  • Using a BP monitoring app or paper log to keep track of your blood pressure regularly
  • Sharing your goal(s) with your family and friends so they can support you

High Blood Pressure during Pregnancy

It is important to know your blood pressure before you get pregnant. It is more important to manage high blood pressure before, during, and after pregnancy.

Why is it important?

High blood pressure during pregnancy may result in early delivery and low birth weight. You may be at higher risk for high blood pressure during pregnancy, known as preeclampsia.

  • Consider talking with your provider about your risk.

What should you consider doing?

Before you are pregnant:

  • Having a regular check up with your Primary Care Provider will ensure that you are healthy.
    • If you need help finding a provider or scheduling an appointment, please contact Member Engagement Services at 1.800.859.9889 from 8:00 a.m. to 6:00 p.m.
  • If you have high blood pressure you may want to consider delaying a pregnancy until your blood pressure is under control.
  • Getting to a healthy weight may help you control your blood pressure.
  • Eating healthy foods may help you maintain a healthy weight and reduce your blood pressure.
  • Doing something active every day will help you feel better, maintain your weight and manage your stress, which will help lower your blood pressure.
    • Talk to your provider about what exercises are best for you
  • Smoking is harmful, but especially for people with high blood pressure because the nicotine in tobacco damages blood vessel walls and raises your blood pressure even more.
    • You may want to consider delaying a pregnancy until you are able to quit smoking. This will benefit your health and your baby’s
    • Call the CT Quitline at 1-800-QUITNOW or 1.800.784.8669 for help with quitting

After you are pregnant:

  • Try to go to your OB healthcare provider as soon as you believe you may be pregnant.
    • If you need help finding a provider or scheduling an appointment, please contact Member Engagement Services at 1.800.859.9889 from 8:00 a.m. to 6:00 p.m.
  • Going to all your prenatal care checkups, even if you’re feeling fine, is important so that your provider can make sure that you and your baby are healthy and growing well.
    • Make sure you schedule your next appointment before leaving the provider's office. This way you can plan ahead and make all necessary arrangements
  • If you need medicine to control your blood pressure, it is important that you take it every day.
    • Talk to your provider to help you choose a medicine that’s safe for you and your baby
  • Eating healthy foods will help to keep you and your baby healthy.
  • Staying active will help keep you and your baby healthy.
    • Being active for 30 minutes each day can help you manage your weight, reduce stress and prevent problems like preeclampsia
  • Drinking alcohol, using street drugs, or abusing prescription drugs can harm you and your baby. It is not a good idea to take any of these while you are pregnant.
    • Drug use including opioid use disorder during pregnancy has been linked to:
      • Preterm Birth
      • Breathing Problems
      • Low Birth Weight
      • Feeding Problems
    • Call the CT Quitline at 1-800-QUITNOW or 1.800.784.8669 for help with quitting
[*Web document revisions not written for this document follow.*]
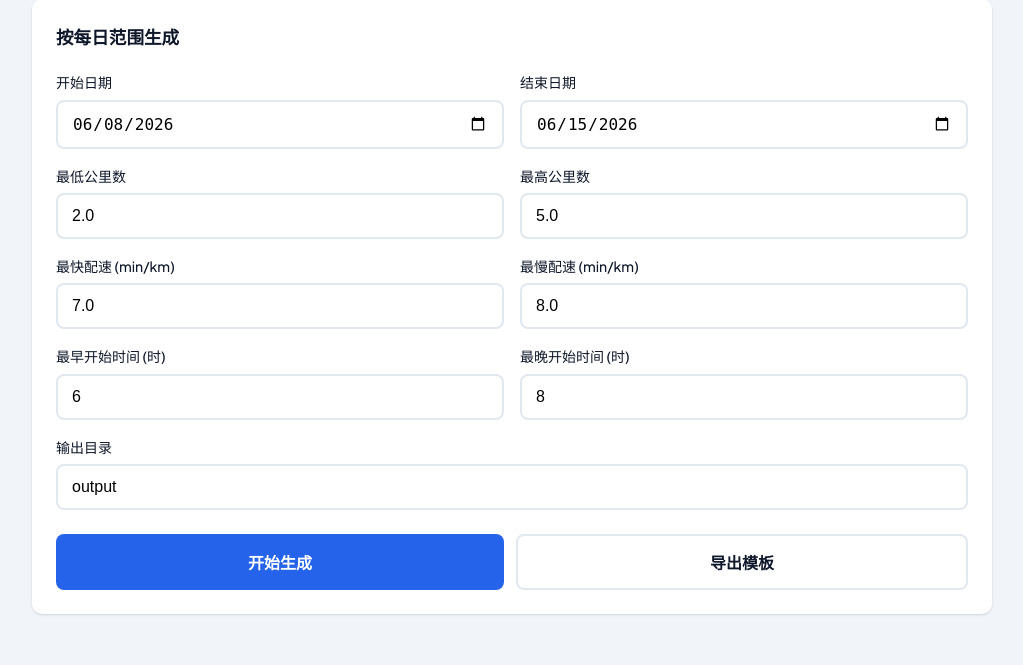
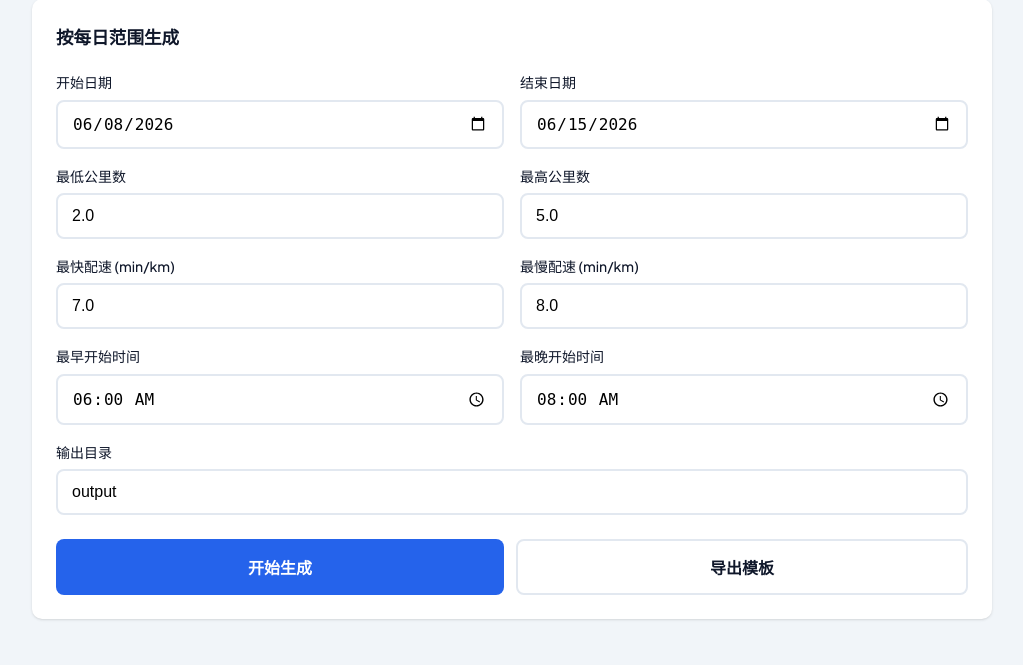
Before and after one commit to YuShenLiu06/CampusRunning, a Flask app: page / in a window 1280 px wide. Shown: the part 543-1208 px from the top of the page, without its empty margins (128-1151 px from the left). Run offline with Flask 3, Linux system fonts and the light colour scheme.

Commit message:
feat: 现在最早最晚最小单位支持到 ”分钟“ 而不是原本的 ”小时“

```diff
--- a/config/default_settings.json
+++ b/config/default_settings.json
@@ -1,7 +1,7 @@
 {
   "default_track_id": "campus_default",
   "default_pace_range": [7.0, 8.0],
-  "default_start_hour_range": [6, 8],
+  "default_start_time_range": ["06:00", "08:00"],
   "weekend_factor": 1.5,
   "rest_days_per_week": 1,
   "points_per_km": 50,
--- a/src/config_manager.py
+++ b/src/config_manager.py
@@ -138,8 +138,8 @@ class ConfigManager:
             "track_id": defaults.get("default_track_id", "campus_default"),
             "min_pace": defaults.get("default_pace_range", [7.0, 8.0])[0],
             "max_pace": defaults.get("default_pace_range", [7.0, 8.0])[1],
-            "start_hour_min": defaults.get("default_start_hour_range", [6, 8])[0],
-            "start_hour_max": defaults.get("default_start_hour_range", [6, 8])[1],
+            "start_time_min": defaults.get("default_start_time_range", ["06:00", "08:00"])[0],
+            "start_time_max": defaults.get("default_start_time_range", ["06:00", "08:00"])[1],
             "weekend_factor": defaults.get("weekend_factor", 1.5),
             "rest_days_per_week": defaults.get("rest_days_per_week", 1),
             "points_per_km": defaults.get("points_per_km", 50),
--- a/src/core/models.py
+++ b/src/core/models.py
@@ -197,8 +197,8 @@ class GenerationConfig:
         track_id: 轨迹 ID
         min_pace: 最小配速（分钟/公里）
         max_pace: 最大配速（分钟/公里）
-        start_hour_min: 最早开始时间（小时）
-        start_hour_max: 最晚开始时间（小时）
+        start_time_min: 最早开始时间（"HH:MM" 格式）
+        start_time_max: 最晚开始时间（"HH:MM" 格式）
         output_dir: 输出目录
         include_track: 是否包含轨迹数据
         apply_correction: 是否应用坐标修正
@@ -218,8 +218,8 @@ class GenerationConfig:
     track_id: str = "campus_default"
     min_pace: float = 7.0
     max_pace: float = 8.0
-    start_hour_min: int = 6
-    start_hour_max: int = 8
+    start_time_min: str = "06:00"
+    start_time_max: str = "08:00"
     output_dir: str = "output"
     include_track: bool = True
     apply_correction: bool = True
--- a/src/generation_engine.py
+++ b/src/generation_engine.py
@@ -215,7 +215,7 @@ class GenerationEngine:
         duration = calculate_duration(distance_km, pace)
         start_time = generate_start_time(
             plan.date,
-            (config.start_hour_min, config.start_hour_max),
+            (config.start_time_min, config.start_time_max),
         )
         calories = calculate_calories(
             distance_km, duration, config.calories_per_km,
--- a/web/routes.py
+++ b/web/routes.py
@@ -198,8 +198,8 @@ def _parse_generate_request(data: dict) -> GenerationConfig:
     overrides = {
         "min_pace": data.get("min_pace", 7.0),
         "max_pace": data.get("max_pace", 8.0),
-        "start_hour_min": data.get("start_hour_min", 6),
-        "start_hour_max": data.get("start_hour_max", 8),
+        "start_time_min": data.get("start_time_min", "06:00"),
+        "start_time_max": data.get("start_time_max", "08:00"),
         "output_dir": data.get("output_dir", "output"),
         "include_track": data.get("include_track", True),
         "apply_correction": data.get("apply_correction", True),
--- a/web/static/js/app.js
+++ b/web/static/js/app.js
@@ -234,13 +234,23 @@ function applyTemplateToForms(template) {
         document.getElementById('daily-max-pace').value = config.max_pace;
         document.getElementById('total-max-pace').value = config.max_pace;
     }
-    if (config.start_hour_min !== undefined) {
-        document.getElementById('daily-start-hour-min').value = config.start_hour_min;
-        document.getElementById('total-start-hour-min').value = config.start_hour_min;
+    if (config.start_time_min !== undefined) {
+        document.getElementById('daily-start-time-min').value = config.start_time_min;
+        document.getElementById('total-start-time-min').value = config.start_time_min;
+    } else if (config.start_hour_min !== undefined) {
+        // 向后兼容旧模板
+        const minTime = String(config.start_hour_min).padStart(2, '0') + ':00';
+        document.getElementById('daily-start-time-min').value = minTime;
+        document.getElementById('total-start-time-min').value = minTime;
     }
-    if (config.start_hour_max !== undefined) {
-        document.getElementById('daily-start-hour-max').value = config.start_hour_max;
-        document.getElementById('total-start-hour-max').value = config.start_hour_max;
+    if (config.start_time_max !== undefined) {
+        document.getElementById('daily-start-time-max').value = config.start_time_max;
+        document.getElementById('total-start-time-max').value = config.start_time_max;
+    } else if (config.start_hour_max !== undefined) {
+        // 向后兼容旧模板
+        const maxTime = String(config.start_hour_max).padStart(2, '0') + ':00';
+        document.getElementById('daily-start-time-max').value = maxTime;
+        document.getElementById('total-start-time-max').value = maxTime;
     }
 
     // 处理恒定配速checkbox（模板的enable_pace_fluctuation是true表示启用，checkbox是checked表示禁用）
@@ -316,14 +326,14 @@ function resetFormsToDefaults() {
     // 每日模式默认值
     document.getElementById('daily-min-pace').value = 7.0;
     document.getElementById('daily-max-pace').value = 8.0;
-    document.getElementById('daily-start-hour-min').value = 6;
-    document.getElementById('daily-start-hour-max').value = 8;
+    document.getElementById('daily-start-time-min').value = '06:00';
+    document.getElementById('daily-start-time-max').value = '08:00';
 
     // 总公里数模式默认值
     document.getElementById('total-min-pace').value = 7.0;
     document.getElementById('total-max-pace').value = 8.0;
-    document.getElementById('total-start-hour-min').value = 6;
-    document.getElementById('total-start-hour-max').value = 8;
+    document.getElementById('total-start-time-min').value = '06:00';
+    document.getElementById('total-start-time-max').value = '08:00';
 }
 
 // 初始化表单提交
@@ -372,8 +382,8 @@ function doExportTemplate(name) {
         config = {
             min_pace: data.min_pace,
             max_pace: data.max_pace,
-            start_hour_min: data.start_hour_min,
-            start_hour_max: data.start_hour_max,
+            start_time_min: data.start_time_min,
+            start_time_max: data.start_time_max,
             start_date: data.start_date,
             end_date: data.end_date,
             min_km: data.min_km,
@@ -386,8 +396,8 @@ function doExportTemplate(name) {
         config = {
             min_pace: data.min_pace,
             max_pace: data.max_pace,
-            start_hour_min: data.start_hour_min,
-            start_hour_max: data.start_hour_max,
+            start_time_min: data.start_time_min,
+            start_time_max: data.start_time_max,
             start_date: data.start_date,
             end_date: data.end_date,
             total_km: data.total_km,
@@ -483,8 +493,8 @@ function collectDailyFormData() {
         max_km: parseFloat(document.getElementById('daily-max-km').value),
         min_pace: parseFloat(document.getElementById('daily-min-pace').value),
         max_pace: parseFloat(document.getElementById('daily-max-pace').value),
-        start_hour_min: parseInt(document.getElementById('daily-start-hour-min').value),
-        start_hour_max: parseInt(document.getElementById('daily-start-hour-max').value),
+        start_time_min: document.getElementById('daily-start-time-min').value || '06:00',
+        start_time_max: document.getElementById('daily-start-time-max').value || '08:00',
         output_dir: document.getElementById('daily-output-dir').value,
         include_track: !(document.getElementById('daily-no-track')?.checked ?? false),
         apply_correction: !(document.getElementById('daily-no-correction')?.checked ?? false),
@@ -509,8 +519,8 @@ function collectTotalFormData() {
         rest_days_per_week: parseInt(document.getElementById('total-rest-days').value),
         min_pace: parseFloat(document.getElementById('total-min-pace').value),
         max_pace: parseFloat(document.getElementById('total-max-pace').value),
-        start_hour_min: parseInt(document.getElementById('total-start-hour-min').value),
-        start_hour_max: parseInt(document.getElementById('total-start-hour-max').value),
+        start_time_min: document.getElementById('total-start-time-min').value || '06:00',
+        start_time_max: document.getElementById('total-start-time-max').value || '08:00',
         output_dir: document.getElementById('total-output-dir').value,
     };
 }
@@ -528,6 +538,8 @@ function collectSingleFormData() {
         distance: parseFloat(document.getElementById('single-distance').value),
         pace: pace ? parseFloat(pace) : undefined,
         output_dir: document.getElementById('single-output-dir').value,
+        start_time_min: document.getElementById('single-start-time').value || '07:00',
+        start_time_max: document.getElementById('single-start-time').value || '07:00',
         include_track: !(document.getElementById('single-no-track')?.checked ?? false),
         apply_correction: !(document.getElementById('single-no-correction')?.checked ?? false),
         enable_pace_fluctuation: !(document.getElementById('single-no-fluctuation')?.checked ?? false),
--- a/web/templates/index.html
+++ b/web/templates/index.html
@@ -75,12 +75,12 @@
                         <input type="number" id="daily-max-pace" step="0.1" min="1" value="8.0">
                     </div>
                     <div class="form-group">
-                        <label>最早开始时间 (时)</label>
-                        <input type="number" id="daily-start-hour-min" min="0" max="23" value="6">
+                        <label>最早开始时间</label>
+                        <input type="time" id="daily-start-time-min" value="06:00">
                     </div>
                     <div class="form-group">
-                        <label>最晚开始时间 (时)</label>
-                        <input type="number" id="daily-start-hour-max" min="0" max="23" value="8">
+                        <label>最晚开始时间</label>
+                        <input type="time" id="daily-start-time-max" value="08:00">
                     </div>
                     <div class="form-group full-width">
                         <label>输出目录</label>
@@ -136,12 +136,12 @@
                         <input type="number" id="total-max-pace" step="0.1" min="1" value="8.0">
                     </div>
                     <div class="form-group">
-                        <label>最早开始时间 (时)</label>
-                        <input type="number" id="total-start-hour-min" min="0" max="23" value="6">
+                        <label>最早开始时间</label>
+                        <input type="time" id="total-start-time-min" value="06:00">
                     </div>
                     <div class="form-group">
-                        <label>最晚开始时间 (时)</label>
-                        <input type="number" id="total-start-hour-max" min="0" max="23" value="8">
+                        <label>最晚开始时间</label>
+                        <input type="time" id="total-start-time-max" value="08:00">
                     </div>
                     <div class="form-group">
                         <label>输出目录</label>
@@ -173,8 +173,8 @@
                         <input type="number" id="single-pace" step="0.1" min="1" placeholder="留空随机">
                     </div>
                     <div class="form-group">
-                        <label>开始时间 (时)</label>
-                        <input type="number" id="single-start-hour" min="0" max="23" value="7">
+                        <label>开始时间</label>
+                        <input type="time" id="single-start-time" value="07:00">
                     </div>
                     <div class="form-group full-width">
                         <label>输出目录</label>
```
Also changed, not shown: main.py (+13 -9 lines), src/core/helpers.py (+15 -4 lines), src/template_manager.py (+20 -2 lines).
Help and Support

Intensive Care Management

Nurse care managers are here to help and support you!

They will help you find out what is important to you, and find you the services that will help you feel your best.
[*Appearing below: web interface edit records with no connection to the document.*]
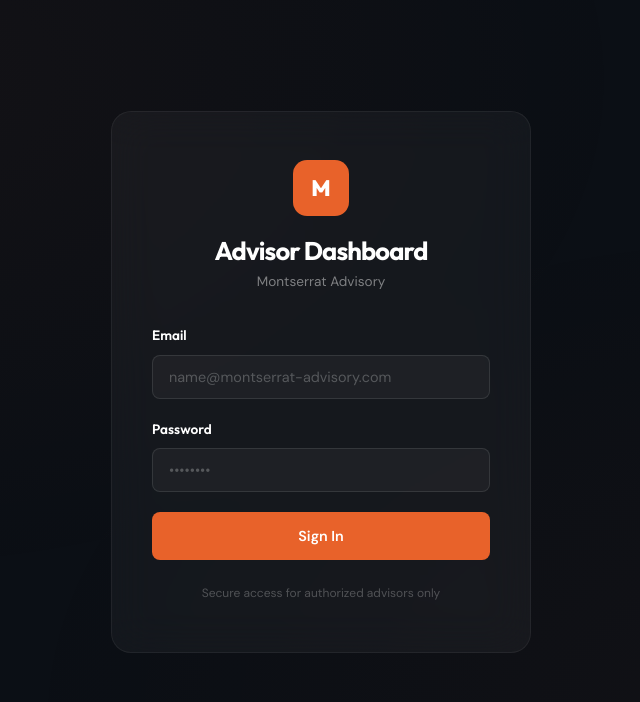
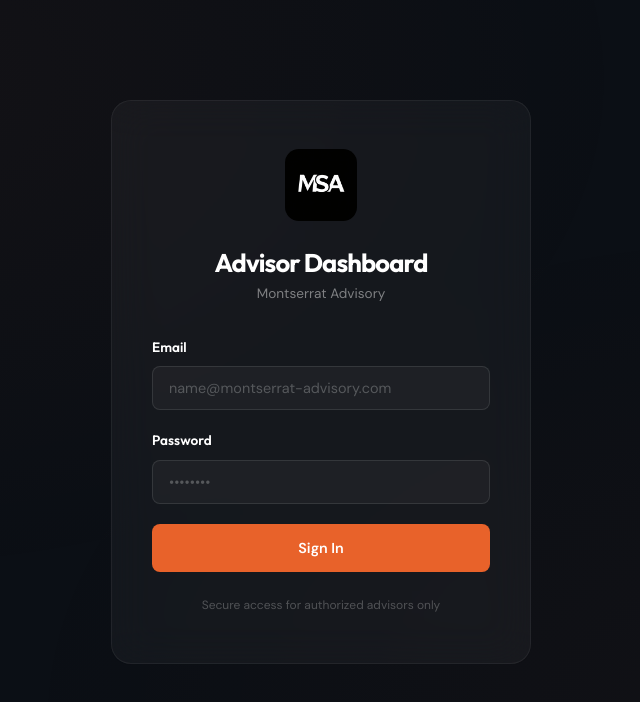
Before and after one commit to DavidZhuMSA/MSA-Advisor-Dashboard, a Next.js app: page /login in a window 1280 px wide. Shown: the top 702 px of the page, without its empty margins (319-959 px from the left). Built offline with nearby package versions, Linux system fonts and the light colour scheme; no server answers.

Commit message:
Replace CSS logo with actual MSA logo image on login and navbar

```diff
--- a/src/app/components/NavbarWrapper.js
+++ b/src/app/components/NavbarWrapper.js
@@ -12,7 +12,7 @@ export default function NavbarWrapper() {
   return (
     <nav className="navbar">
       <div className="navbar-brand">
-        <div className="navbar-logo">M</div>
+        <img src="/msa-logo.png" alt="MSA" className="navbar-logo" />
         <div>
           <div className="navbar-title">Advisor Dashboard</div>
           <div className="navbar-subtitle">Montserrat Advisory</div>
--- a/src/app/globals.css
+++ b/src/app/globals.css
@@ -139,15 +139,8 @@ h3 { font-size: 1.1rem; font-weight: 600; }
 .navbar-logo {
   width: 32px;
   height: 32px;
-  background: var(--msa-orange);
   border-radius: 8px;
-  display: flex;
-  align-items: center;
-  justify-content: center;
-  font-family: var(--font-heading);
-  font-weight: 800;
-  font-size: 0.9rem;
-  color: #fff;
+  object-fit: cover;
 }
 
 .navbar-title {
@@ -750,17 +743,10 @@ h3 { font-size: 1.1rem; font-weight: 600; }
 }
 
 .login-logo {
-  width: 56px;
-  height: 56px;
-  background: var(--msa-orange);
+  width: 72px;
+  height: 72px;
   border-radius: 14px;
-  display: inline-flex;
-  align-items: center;
-  justify-content: center;
-  font-family: var(--font-heading);
-  font-weight: 800;
-  font-size: 1.4rem;
-  color: #fff;
+  object-fit: cover;
   margin-bottom: 20px;
 }
 
--- a/src/app/login/page.js
+++ b/src/app/login/page.js
@@ -33,7 +33,7 @@ export default function LoginPage() {
   return (
     <div className="login-page">
       <div className="login-card">
-        <div className="login-logo">M</div>
+        <img src="/msa-logo.png" alt="MSA" className="login-logo" />
         <h1 className="login-title">Advisor Dashboard</h1>
         <p className="login-subtitle">Montserrat Advisory</p>
 
```
Also changed, not shown: public/msa-logo.png (added).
To reach Intensive Care Management, call 1.800.859.9889 and dial extension 2023.

The 24/7 Nurse Helpline

Registered nurses are here to help you 24 hours a day, 7 days a week, 365 days a year.

Do you have a question about your health or a medical condition? Call 1.800.859.9889 and follow the prompts to talk to a nurse who will answer your questions or help you understand a medical condition.

This portion of the HUSKY Health website is managed by Community Health Network of Connecticut, Inc., the State of Connecticut’s Medical Administrative Services Organization for the HUSKY Health Program. For the general HUSKY website gateway, please visit portal.ct.gov/husky. HUSKY Health includes Medicaid and the Children’s Health Insurance Program, and is administered by the Connecticut Department of Social Services.